> _WORK REQUEST_
If a line in the entries below contains "const", copy it.

> _DATA SHOWN_
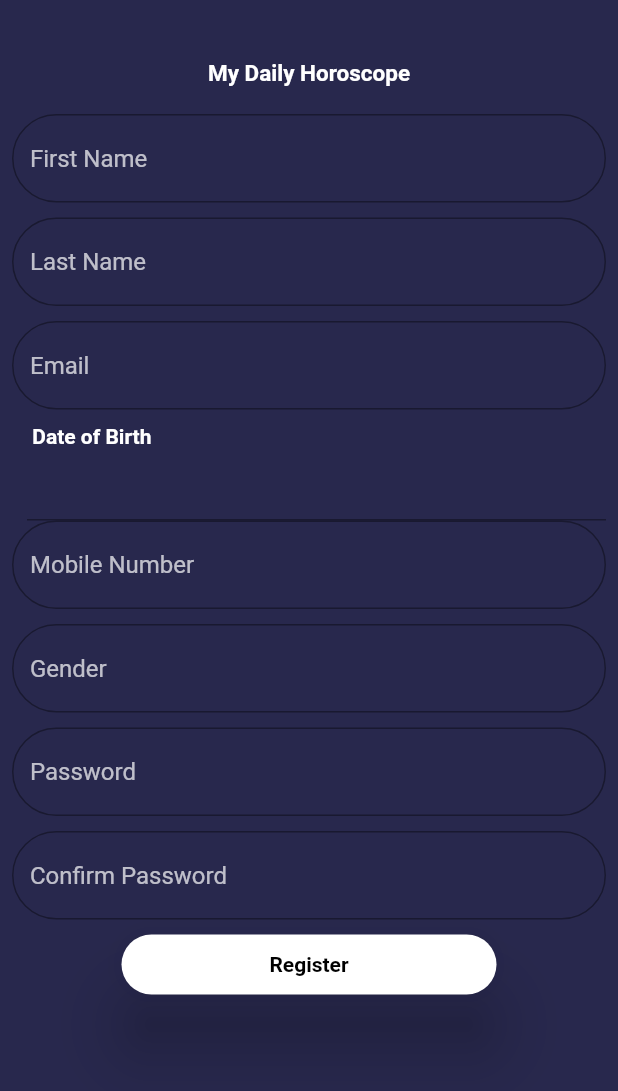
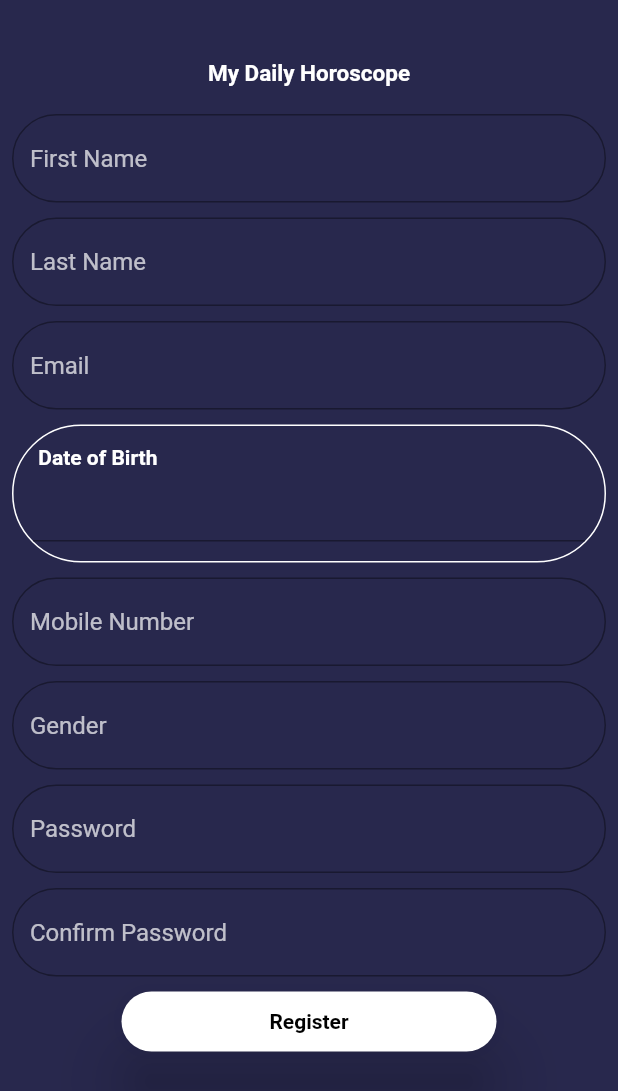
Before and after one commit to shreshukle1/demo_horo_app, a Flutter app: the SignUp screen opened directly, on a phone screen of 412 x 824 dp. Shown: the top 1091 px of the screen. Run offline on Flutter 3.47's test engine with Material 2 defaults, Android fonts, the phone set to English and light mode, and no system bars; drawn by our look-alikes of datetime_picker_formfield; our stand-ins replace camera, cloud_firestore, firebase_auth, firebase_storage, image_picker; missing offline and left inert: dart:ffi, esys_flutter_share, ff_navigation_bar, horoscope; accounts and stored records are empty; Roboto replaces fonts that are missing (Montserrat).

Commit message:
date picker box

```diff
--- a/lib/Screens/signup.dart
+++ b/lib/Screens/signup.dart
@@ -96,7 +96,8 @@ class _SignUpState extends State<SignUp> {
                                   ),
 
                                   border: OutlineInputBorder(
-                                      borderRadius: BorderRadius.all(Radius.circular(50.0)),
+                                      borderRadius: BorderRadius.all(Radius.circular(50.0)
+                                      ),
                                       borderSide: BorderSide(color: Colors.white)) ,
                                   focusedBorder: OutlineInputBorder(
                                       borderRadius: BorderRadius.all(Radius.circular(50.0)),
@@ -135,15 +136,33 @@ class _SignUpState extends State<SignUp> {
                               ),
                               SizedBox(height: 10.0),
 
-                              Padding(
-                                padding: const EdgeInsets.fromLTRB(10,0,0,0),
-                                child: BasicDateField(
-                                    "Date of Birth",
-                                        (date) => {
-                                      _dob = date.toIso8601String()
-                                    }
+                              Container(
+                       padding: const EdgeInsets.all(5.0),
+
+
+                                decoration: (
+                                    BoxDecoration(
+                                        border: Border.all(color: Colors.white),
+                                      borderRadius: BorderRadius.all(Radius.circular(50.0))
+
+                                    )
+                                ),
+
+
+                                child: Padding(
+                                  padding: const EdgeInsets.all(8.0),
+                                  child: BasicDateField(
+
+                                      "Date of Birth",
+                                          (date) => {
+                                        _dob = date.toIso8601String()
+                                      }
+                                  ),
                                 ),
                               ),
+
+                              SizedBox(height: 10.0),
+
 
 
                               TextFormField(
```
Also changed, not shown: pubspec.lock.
* * *
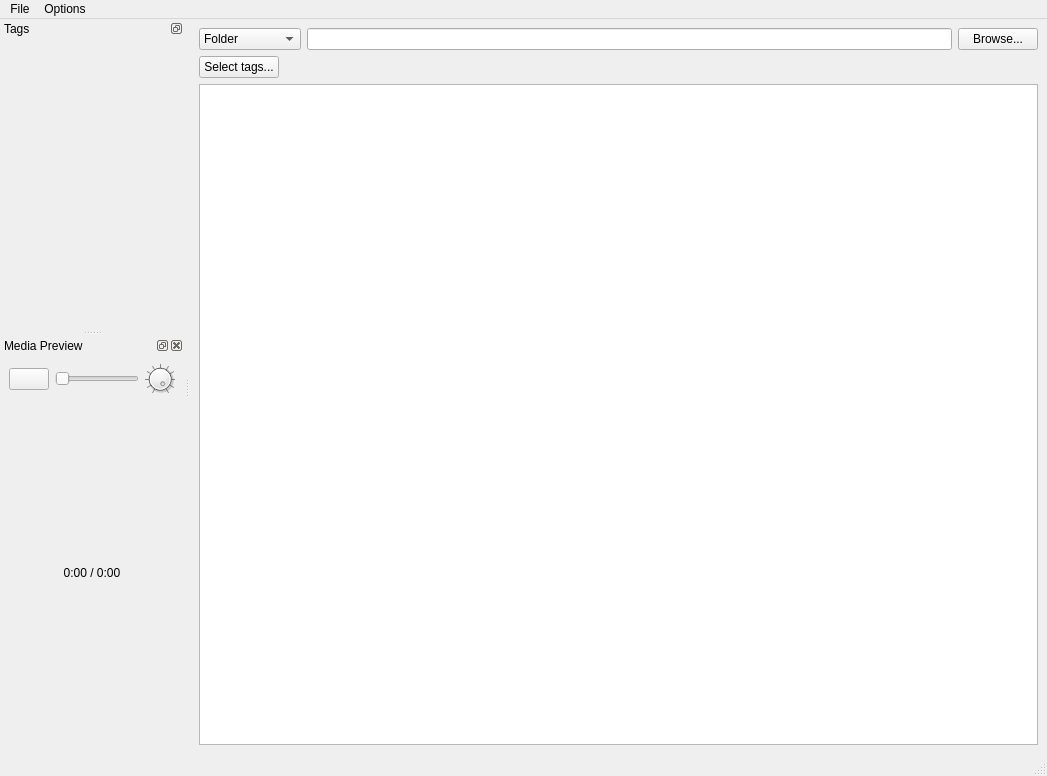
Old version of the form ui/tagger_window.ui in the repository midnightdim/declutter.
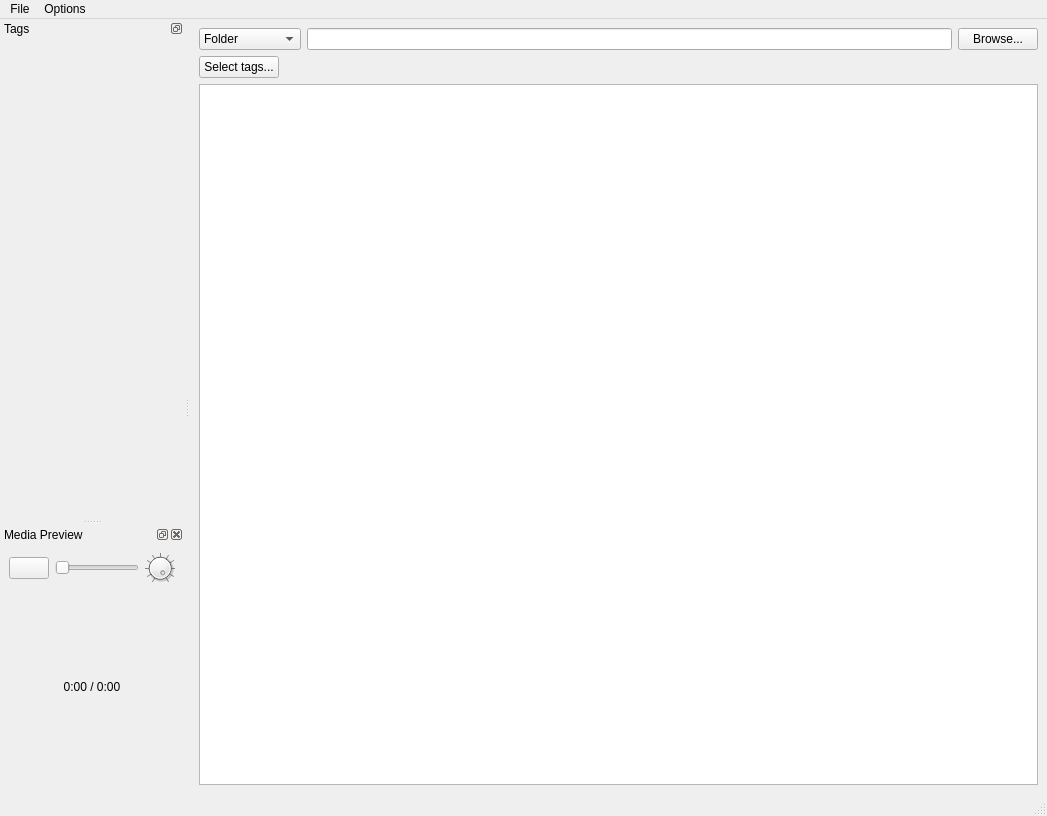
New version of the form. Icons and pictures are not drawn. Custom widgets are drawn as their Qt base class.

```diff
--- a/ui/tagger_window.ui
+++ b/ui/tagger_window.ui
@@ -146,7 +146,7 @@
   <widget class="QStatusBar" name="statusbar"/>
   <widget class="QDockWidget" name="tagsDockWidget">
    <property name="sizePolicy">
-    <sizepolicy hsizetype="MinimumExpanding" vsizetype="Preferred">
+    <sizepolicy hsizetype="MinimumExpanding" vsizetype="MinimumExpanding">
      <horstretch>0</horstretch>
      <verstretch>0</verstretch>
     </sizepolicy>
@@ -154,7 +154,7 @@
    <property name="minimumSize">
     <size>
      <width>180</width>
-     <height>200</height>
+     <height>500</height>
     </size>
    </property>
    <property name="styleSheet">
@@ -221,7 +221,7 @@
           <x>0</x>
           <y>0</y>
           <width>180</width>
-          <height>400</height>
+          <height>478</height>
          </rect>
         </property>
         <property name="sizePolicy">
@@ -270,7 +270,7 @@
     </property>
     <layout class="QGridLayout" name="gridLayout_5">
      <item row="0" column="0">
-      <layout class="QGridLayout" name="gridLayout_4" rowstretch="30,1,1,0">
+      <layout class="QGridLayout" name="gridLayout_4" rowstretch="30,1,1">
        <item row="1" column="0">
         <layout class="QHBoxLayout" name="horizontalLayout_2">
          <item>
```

> _RESULT OF THE EXERCISE_
-                                padding: const EdgeInsets.fromLTRB(10,0,0,0),
+                       padding: const EdgeInsets.all(5.0),
+                                  padding: const EdgeInsets.all(8.0),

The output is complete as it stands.